To tell you the truth, I had to YouTube Above & Beyond to learn about the act. After watching a live set, I knew I had to shoot the trio. The English group knows how to interact with its fans in the most European way: By putting an incredible amount of lights on stage and shoot them all at the crowd. The fans certainly enjoyed their performance.
Cage the Elephant was the most exciting band for me to shoot the whole weekend at Outside Lands. I went from having no expectations to having the busiest first three songs of the entire weekend.
It was surprising and unexpected to me that lead singer Matt Shultz, and guitarists Brad Shultz and Nick Bockrath would interact so much with the crowd.
Brad Shultz jumped into the crowd jamming for the first two songs; Matt Shultz would entertain the front part of the stage (on this night it was Metallica’s snake pit walkway), while Bockrath would stay mostly back, but still was dynamically interacting with the other musicians on stage. There I was, trying to shoot the lead singer ahead of me, one guitarist right next to me (literally), and another right behind me. It was tough, but it was great. Their energy made it easy for me to get the best shots of the weekend. That energy can be seen through my photographs and that’s what I always will be looking at from a performer.

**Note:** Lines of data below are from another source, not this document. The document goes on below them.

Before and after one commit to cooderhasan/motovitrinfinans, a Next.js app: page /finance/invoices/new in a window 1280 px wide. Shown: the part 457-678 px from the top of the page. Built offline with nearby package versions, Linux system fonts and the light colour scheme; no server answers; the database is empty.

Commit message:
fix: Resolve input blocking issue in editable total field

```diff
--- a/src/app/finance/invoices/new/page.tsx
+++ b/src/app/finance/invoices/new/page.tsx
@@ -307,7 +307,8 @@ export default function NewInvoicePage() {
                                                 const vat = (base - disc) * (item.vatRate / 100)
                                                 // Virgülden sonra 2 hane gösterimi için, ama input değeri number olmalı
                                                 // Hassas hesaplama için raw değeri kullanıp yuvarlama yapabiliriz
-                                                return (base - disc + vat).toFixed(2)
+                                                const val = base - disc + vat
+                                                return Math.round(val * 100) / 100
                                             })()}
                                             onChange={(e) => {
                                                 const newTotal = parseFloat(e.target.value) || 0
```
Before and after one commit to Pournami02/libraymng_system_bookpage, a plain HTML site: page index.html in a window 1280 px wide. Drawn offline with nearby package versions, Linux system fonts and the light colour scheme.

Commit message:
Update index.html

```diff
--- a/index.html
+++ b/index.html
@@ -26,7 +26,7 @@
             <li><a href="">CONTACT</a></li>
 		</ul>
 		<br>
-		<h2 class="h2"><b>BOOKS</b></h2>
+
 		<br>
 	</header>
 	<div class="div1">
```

If you haven’t yet caught up on all of our coverage, including many more of my photos, as well live videos and stories from the rest of my team, don’t miss out!
- Outside Lands 2017 storified
- Frenship keeps the boat afloat after “Capsize”
- Goldroom brings West of the West to Lands End
- Eric Rachmany of reggae rockers Rebelution reflects on SF homecoming, new music
- Electric Guest hits the reset button
- James Vincent McMorrow brimming with confidence on True Care
- Outside Lands musicians on the ultimate festival experience
Until next year, you can catch me in the photo pit.